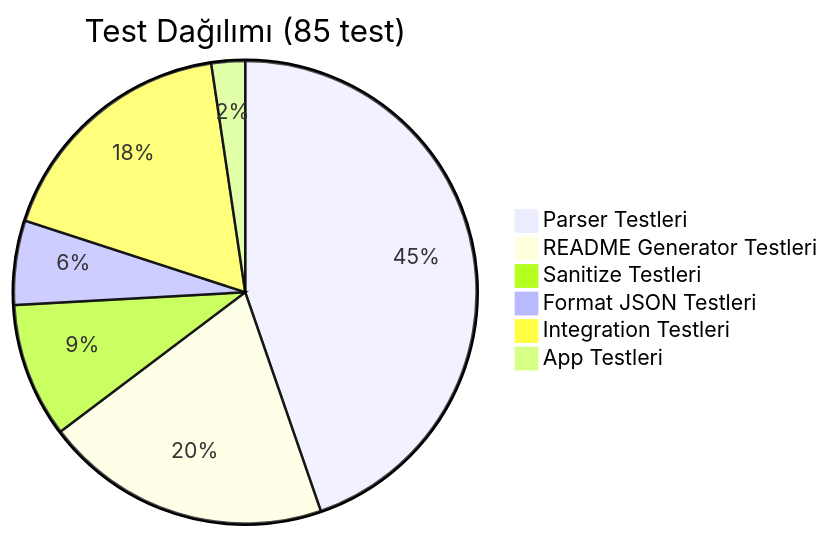
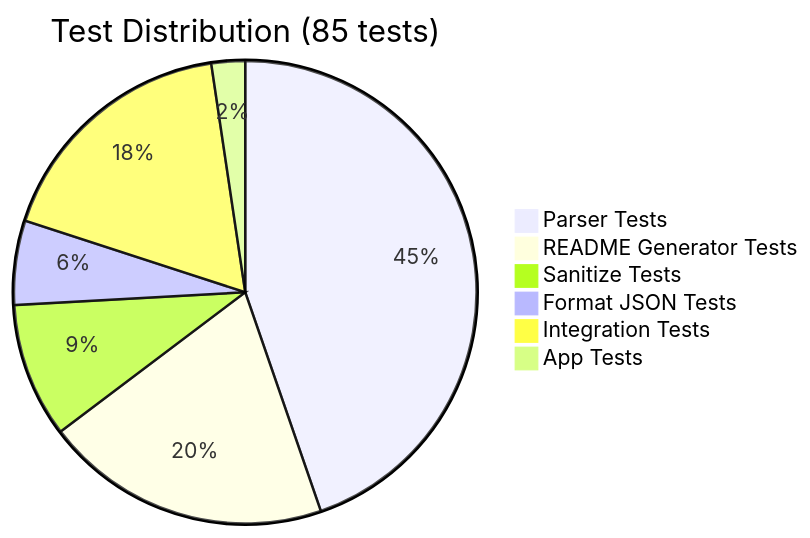
The fourth of 4 diagrams in README.md (muratdemirci/docwiz), drawn with Mermaid before and after one commit. The commit also changed other lines of this file, not shown here.

````diff
--- a/README.md
+++ b/README.md
@@ -220,9 +220,9 @@
 ```mermaid
-pie title Test Dağılımı (85 test)
-    "Parser Testleri" : 38
-    "README Generator Testleri" : 17
-    "Sanitize Testleri" : 8
-    "Format JSON Testleri" : 5
-    "Integration Testleri" : 15
-    "App Testleri" : 2
+pie title Test Distribution (85 tests)
+    "Parser Tests" : 38
+    "README Generator Tests" : 17
+    "Sanitize Tests" : 8
+    "Format JSON Tests" : 5
+    "Integration Tests" : 15
+    "App Tests" : 2
 ```
````
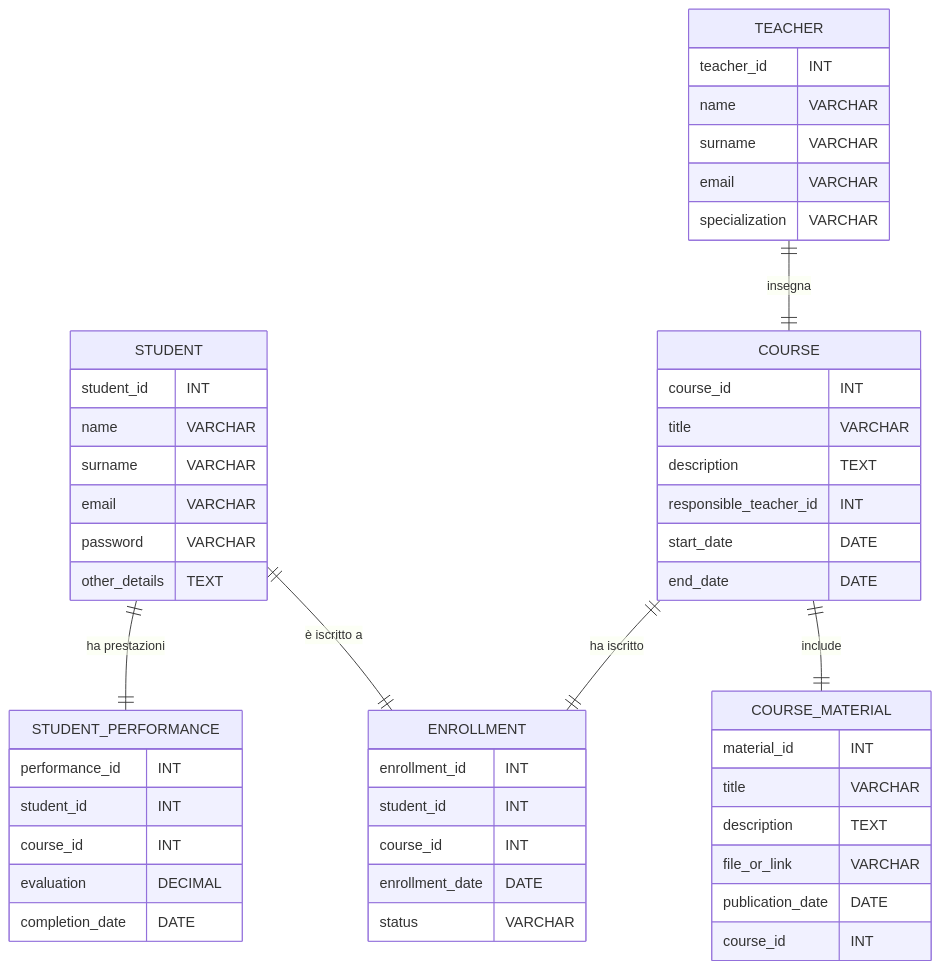
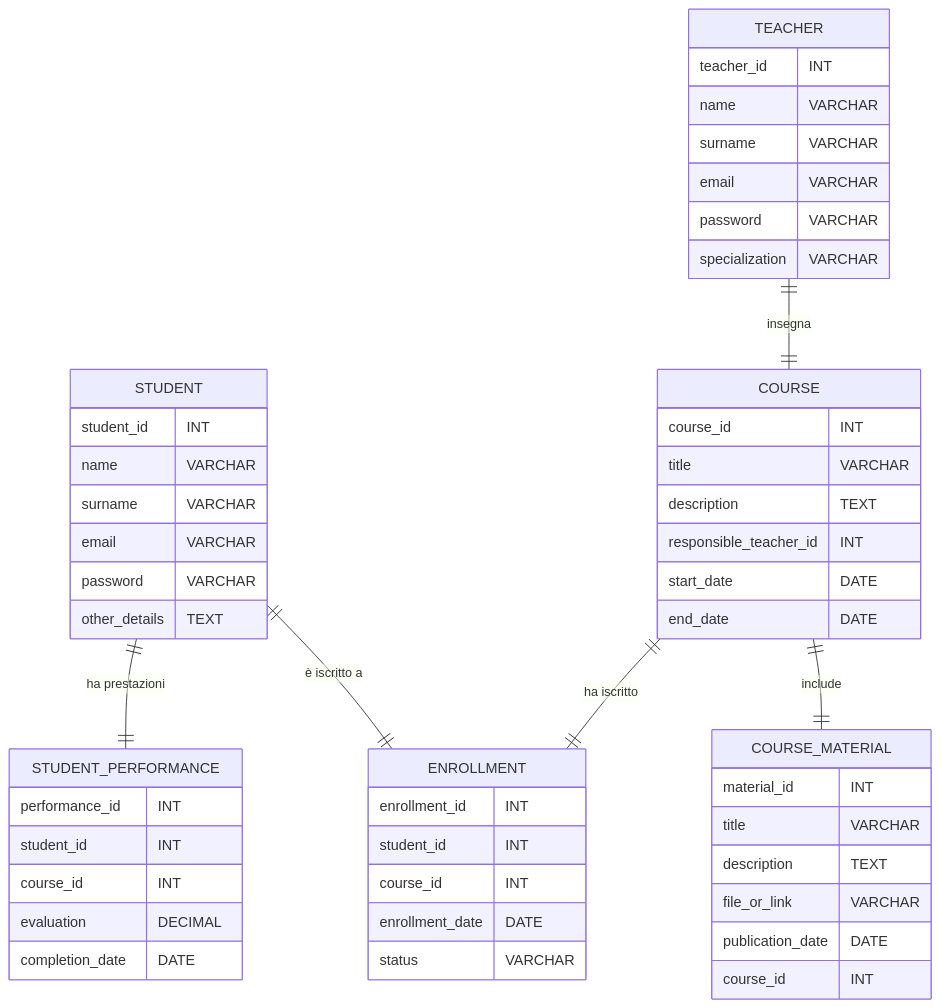
One commit to Giuseppe-Compagnone/database-project-docs changed the second of 3 diagrams in pages/database/erModel.it.mdx. Above: the diagram before and after it, drawn with Mermaid. The commit also changed other lines of this file and 9 other files, not shown here.

````diff
--- a/pages/database/erModel.it.mdx
+++ b/pages/database/erModel.it.mdx
@@ -16,59 +16,60 @@
 ```mermaid
 erDiagram
     STUDENT ||--|| STUDENT_PERFORMANCE : "ha prestazioni"
     STUDENT ||--|| ENROLLMENT : "è iscritto a"
     COURSE ||--|| ENROLLMENT : "ha iscritto"
     TEACHER ||--|| COURSE : insegna
     COURSE ||--|| COURSE_MATERIAL : include
 
     STUDENT {
         student_id INT
         name VARCHAR
         surname VARCHAR
         email VARCHAR
         password VARCHAR
         other_details TEXT
     }
 
     COURSE {
         course_id INT
         title VARCHAR
         description TEXT
         responsible_teacher_id INT
         start_date DATE
         end_date DATE
     }
 
     TEACHER {
         teacher_id INT
         name VARCHAR
         surname VARCHAR
         email VARCHAR
+        password VARCHAR
         specialization VARCHAR
     }
 
     COURSE_MATERIAL {
         material_id INT
         title VARCHAR
         description TEXT
         file_or_link VARCHAR
         publication_date DATE
         course_id INT
     }
 
     ENROLLMENT {
         enrollment_id INT
         student_id INT
         course_id INT
         enrollment_date DATE
         status VARCHAR
     }
 
     STUDENT_PERFORMANCE {
         performance_id INT
         student_id INT
         course_id INT
         evaluation DECIMAL
         completion_date DATE
     }
 ```
````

::::::

> THE TASK:
Please set down the data above exactly as given, leaving every picture out.

> ANSWER SECTION:
The fourth of 4 diagrams in README.md (muratdemirci/docwiz), drawn with Mermaid before and after one commit. The commit also changed other lines of this file, not shown here.

````diff
--- a/README.md
+++ b/README.md
@@ -220,9 +220,9 @@
 ```mermaid
-pie title Test Dağılımı (85 test)
-    "Parser Testleri" : 38
-    "README Generator Testleri" : 17
-    "Sanitize Testleri" : 8
-    "Format JSON Testleri" : 5
-    "Integration Testleri" : 15
-    "App Testleri" : 2
+pie title Test Distribution (85 tests)
+    "Parser Tests" : 38
+    "README Generator Tests" : 17
+    "Sanitize Tests" : 8
+    "Format JSON Tests" : 5
+    "Integration Tests" : 15
+    "App Tests" : 2
 ```
````
One commit to Giuseppe-Compagnone/database-project-docs changed the second of 3 diagrams in pages/database/erModel.it.mdx. Above: the diagram before and after it, drawn with Mermaid. The commit also changed other lines of this file and 9 other files, not shown here.

````diff
--- a/pages/database/erModel.it.mdx
+++ b/pages/database/erModel.it.mdx
@@ -16,59 +16,60 @@
 ```mermaid
 erDiagram
     STUDENT ||--|| STUDENT_PERFORMANCE : "ha prestazioni"
     STUDENT ||--|| ENROLLMENT : "è iscritto a"
     COURSE ||--|| ENROLLMENT : "ha iscritto"
     TEACHER ||--|| COURSE : insegna
     COURSE ||--|| COURSE_MATERIAL : include
 
     STUDENT {
         student_id INT
         name VARCHAR
         surname VARCHAR
         email VARCHAR
         password VARCHAR
         other_details TEXT
     }
 
     COURSE {
         course_id INT
         title VARCHAR
         description TEXT
         responsible_teacher_id INT
         start_date DATE
         end_date DATE
     }
 
     TEACHER {
         teacher_id INT
         name VARCHAR
         surname VARCHAR
         email VARCHAR
+        password VARCHAR
         specialization VARCHAR
     }
 
     COURSE_MATERIAL {
         material_id INT
         title VARCHAR
         description TEXT
         file_or_link VARCHAR
         publication_date DATE
         course_id INT
     }
 
     ENROLLMENT {
         enrollment_id INT
         student_id INT
         course_id INT
         enrollment_date DATE
         status VARCHAR
     }
 
     STUDENT_PERFORMANCE {
         performance_id INT
         student_id INT
         course_id INT
         evaluation DECIMAL
         completion_date DATE
     }
 ```
````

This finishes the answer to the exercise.